The sizable temple complex consists of over 70 buildings and structures which are connected to each other by covered walkways that protect from the heavy snow seen in the region from December to March. The warmer months bring lush vegetation to the temple grounds, which are especially beautiful from late October to early November when the autumn colors typically peak.

Looking down the slope of Eiheiji Temple

Visitors enter Eiheiji through the reception hall (Kichijokaku), a modern temple building for laypeople, with its own kitchen, bath, sleeping quarters, study rooms and a large meditation hall adorned by a beautifully decorated, coffered ceiling. Visitors first receive a short orientation about the temple in Japanese before they can explore the temple grounds on their own. Good foreign language pamphlets are available that describe the various buildings in detail.

Covered walkways lead from the reception hall to the temple's more historically significant buildings including the Sanmon Gate, which was rebuilt in 1749 and is the oldest standing building on the grounds today; the Buddha Hall (Butsuden) at the center of the complex, which houses statues of the past, present and future Buddha; the spacious main lecture hall (Hatto) at the top of the slope; and the founder's hall (Joyoden), which contains the ashes of Dogen and images of Eiheiji's successive head monks.

The view from the Sanmon Gate

A few other significant buildings can only be viewed from the outside, including the monks' quarters (Sodo), where the monks eat, sleep and meditate; the kitchen (Daikuin) where the meals for the monks is prepared every day; and the baths and toilets (Yokushitsu and Tosu), as bathing is an important cleansing ritual in Soto Zen Buddhism. In addition, a beautiful belfry can be seen below the Sanmon Gate, holding a giant bronze bell which is rung four times per day.

Eiheiji is still an active monastery with around 200 to 250 practicing monks living on its grounds. Monks in training spend up to two years studying Zen Buddhism at the temple. It is also possible for foreign visitors affiliated with a Soto Zen Buddhist organization to train at Eiheiji for short periods and follow the monks' daily routine as they study. Both, a single-night stay and a more rigorous 3-day program are available. Applications must be made at least one month in advance.

Inside the Hatto lecture hall


There are hourly direct buses between Fukui Station and Eiheiji, taking 30 minutes and costing 720 yen one way. Alternatively, there are two connections per hour by the Echizen Railway from Fukui Station to Eiheiji-guchi Station (25 minutes, 450 yen one way), where you can transfer to a bus to Eiheiji (10 minutes, 410 yen).

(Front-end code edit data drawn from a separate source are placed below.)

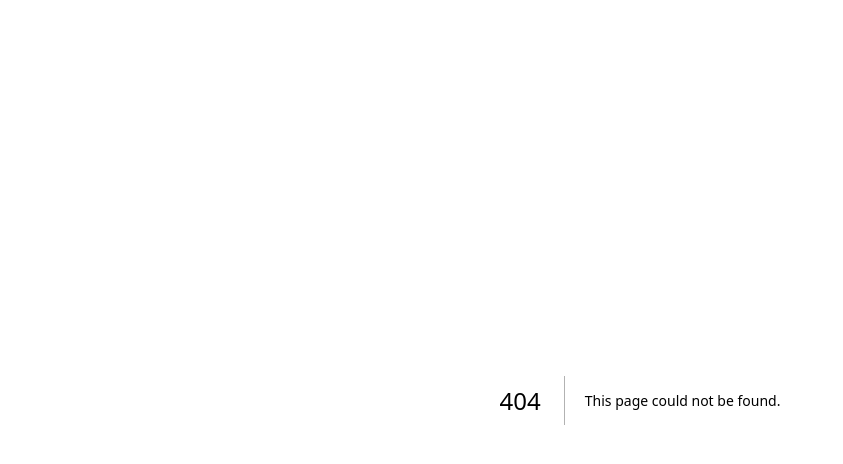
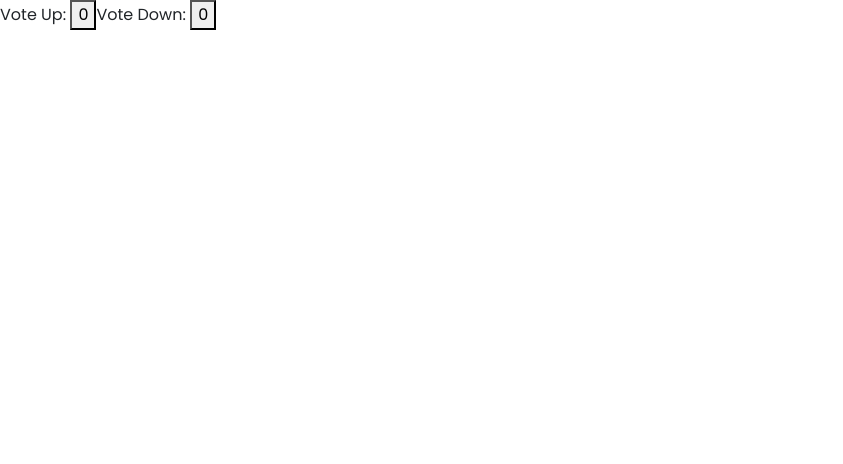
Before and after one commit to chandanch/todo-manager, a Next.js app: page /debugValue in a window 1280 px wide. Before the commit this address had no page. Shown: the top 464 px of the page, without its empty margins (0-843 px from the left). Built offline with nearby package versions, Linux system fonts and the light colour scheme.

Commit message:
usedebugValue to debug state in comp

```diff
--- /dev/null
+++ b/pages/debugValue.js
@@ -0,0 +1,34 @@
+import { useDebugValue, useState } from 'react';
+
+const useVoteTracker = () => {
+  const [voteUp, setVoteUp] = useState(0);
+  const [voteDown, setVoteDown] = useState(0);
+
+  useDebugValue(`voteup: ${voteUp}`);
+  useDebugValue(`votedown: ${voteDown}`);
+
+  return {
+    voteUp,
+    voteDown,
+    setVoteUp,
+    setVoteDown,
+  };
+};
+
+const VoteMaker = () => {
+  const { voteDown, voteUp, setVoteDown, setVoteUp } =
+    useVoteTracker();
+
+  return (
+    <div>
+      Vote Up:{' '}
+      <button onClick={() => setVoteUp(voteUp + 1)}>{voteUp}</button>
+      Vote Down:{' '}
+      <button onClick={() => setVoteDown(voteDown + 1)}>
+        {voteDown}
+      </button>
+    </div>
+  );
+};
+
+export default VoteMaker;
```
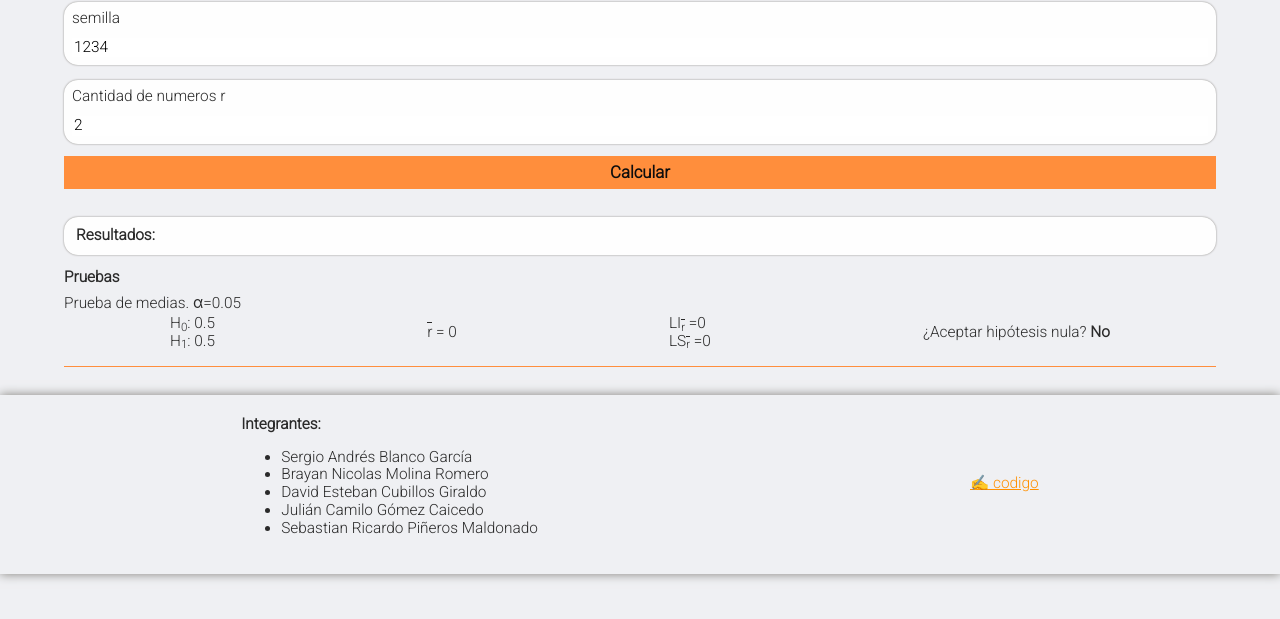
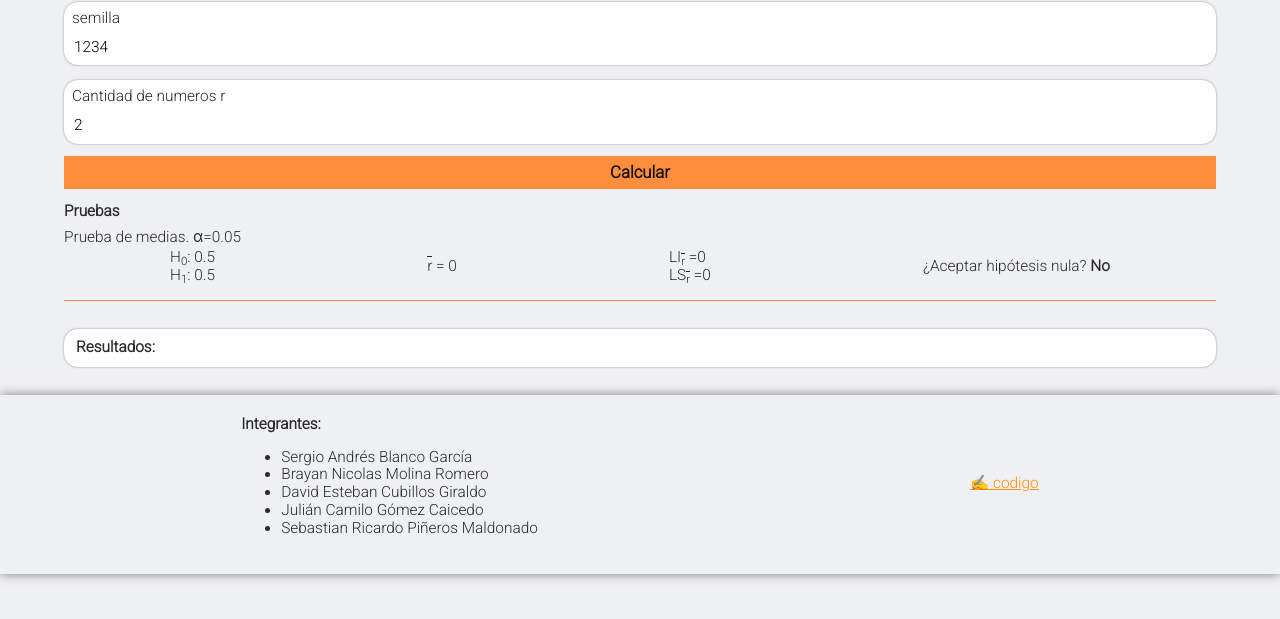
Before and after one commit to desteban/numeros-pseudoaleatorios, a Gatsby site: page /cuadrados-medios in a window 1280 px wide. Shown: the part 135-754 px from the top of the page. Built offline with nearby package versions, Linux system fonts and the light colour scheme; Gatsby itself is replaced by a stand-in of ours.

Commit message:
componente para mostrar la prueba de medias

```diff
--- /dev/null
+++ b/src/components/PruebaMedias.tsx
@@ -0,0 +1,44 @@
+import React from 'react';
+import { respuestaPruebaMedias } from '../util';
+
+type props = {
+	prueba: respuestaPruebaMedias;
+};
+
+export default function PruebaMedias(props: props) {
+	return (
+		<section style={{ marginTop: '1rem' }}>
+			<strong>Pruebas</strong>
+
+			<div className="medias pruebas">
+				<div>
+					<span className="titulo">Prueba de medias. α=0.05</span>
+
+					<div className="hipotesis">
+						<p>
+							H<sub>0</sub>: 0.5
+							<br />H<sub>1</sub>: 0.5
+						</p>
+					</div>
+					<div>
+						<p>
+							<span className="bar">r</span> = {props.prueba.promedioR}
+						</p>
+					</div>
+					<div className="limites">
+						<p>
+							LI<sub className="bar">r</sub> ={props.prueba.LimiteInferior}
+							<br />
+							LS<sub className="bar">r</sub> ={props.prueba.LimiteSuperior}
+						</p>
+					</div>
+
+					<p className="aceptar">
+						¿Aceptar hipótesis nula?{' '}
+						<strong>{props.prueba.valorAceptacion ? 'Si' : 'No'}</strong>
+					</p>
+				</div>
+			</div>
+		</section>
+	);
+}
--- a/src/components/index.js
+++ b/src/components/index.js
@@ -3,3 +3,4 @@ export { default as Header } from './header';
 export { default as Layout } from './layout';
 export { default as Enlace } from './Enlace';
 export { default as Input } from './Input';
+export { default as PruebaMedias } from './PruebaMedias';
--- a/src/pages/cuadrados-medios.tsx
+++ b/src/pages/cuadrados-medios.tsx
@@ -1,9 +1,13 @@
 import * as React from 'react';
 import { PageProps } from 'gatsby';
-import { Layout, Seo, Input } from '../components';
+import { Layout, Seo, Input, PruebaMedias } from '../components';
 
-import { calcularSemillaMedios, PruebaDeMedias } from '../util';
-import { respuestaPruebaMedias, PruebaMediasDefault } from '../util/PruebaDeMedias';
+import {
+	calcularSemillaMedios,
+	PruebaDeMedias,
+	respuestaPruebaMedias,
+	PruebaMediasDefault,
+} from '../util';
 
 type DataProps = {
 	semilla?: number;
@@ -64,7 +68,6 @@ export default class cuadradosMedios extends React.Component<PageProps, DataProp
 
 		let data: respuestaPruebaMedias = PruebaDeMedias(this.state.respuesta);
 		this.setState({ respuestaPruebasMedias: data });
-		console.log(data);
 	}
 
 	agregarRespuesta(resultado: Respuesta) {
@@ -124,6 +127,8 @@ export default class cuadradosMedios extends React.Component<PageProps, DataProp
 					</button>
 				</div>
 
+				<PruebaMedias prueba={this.state.respuestaPruebasMedias} />
+
 				<div className="resultado card round">
 					<strong>Resultados:</strong>
 
@@ -146,45 +151,6 @@ export default class cuadradosMedios extends React.Component<PageProps, DataProp
 						);
 					})}
 				</div>
-
-				<section style={{ marginTop: '1rem' }}>
-					<strong>Pruebas</strong>
-
-					<div className="medias pruebas">
-						<div>
-							<span className="titulo">Prueba de medias. α=0.05</span>
-
-							<div className="hipotesis">
-								<p>
-									H<sub>0</sub>: 0.5
-									<br />H<sub>1</sub>: 0.5
-								</p>
-							</div>
-							<div>
-								<p>
-									<span className="bar">r</span> ={' '}
-									{this.state.respuestaPruebasMedias.promedioR}
-								</p>
-							</div>
-							<div className="limites">
-								<p>
-									LI<sub className="bar">r</sub> =
-									{this.state.respuestaPruebasMedias.LimiteInferior}
-									<br />
-									LS<sub className="bar">r</sub> =
-									{this.state.respuestaPruebasMedias.LimiteSuperior}
-								</p>
-							</div>
-
-							<p className="aceptar">
-								¿Aceptar hipótesis nula?{' '}
-								<strong>
-									{this.state.respuestaPruebasMedias.valorAceptacion ? 'Si' : 'No'}
-								</strong>
-							</p>
-						</div>
-					</div>
-				</section>
 			</Layout>
 		);
 	}
--- a/src/pages/index.jsx
+++ b/src/pages/index.jsx
@@ -15,7 +15,7 @@ const IndexPage = () => (
 		</p>
 		<article>
 			<Link to="/cuadrados-medios">
-				<h2>Cuadrados medios </h2>
+				<h2>Cuadrados medios</h2>
 			</Link>
 			<p>
 				Este algoritmo no congruencial fue propuesto en la década de los cuarenta del siglo XX
--- a/src/util/index.ts
+++ b/src/util/index.ts
@@ -1,2 +1,3 @@
 export { default as calcularSemillaMedios } from './calcularSemillaMedios';
 export { default as PruebaDeMedias } from './PruebaDeMedias';
+export { PruebaMediasDefault, respuestaPruebaMedias } from './PruebaDeMedias';
```
Also changed, not shown: src/pages/404.js (+12 -12 lines), src/pages/multiplicador-constante.tsx (+10 -39 lines), src/pages/productos-medios.tsx (+20 -3 lines).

Those approaching Fukui from the north, e.g. from Kanazawa or Kaga Onsen, can also get off the train at Awara Onsen (one stop before Fukui by limited express train), and transfer to a bus to Eiheiji there (60 minutes, 1110 yen, one bus every 2 hours).

How to get to and around Fukui

Hours & Fees


4:00 to 17:00 (5:30 to 16:30 during winter)


No closing days


500 yen
Page last updated: August 8, 2015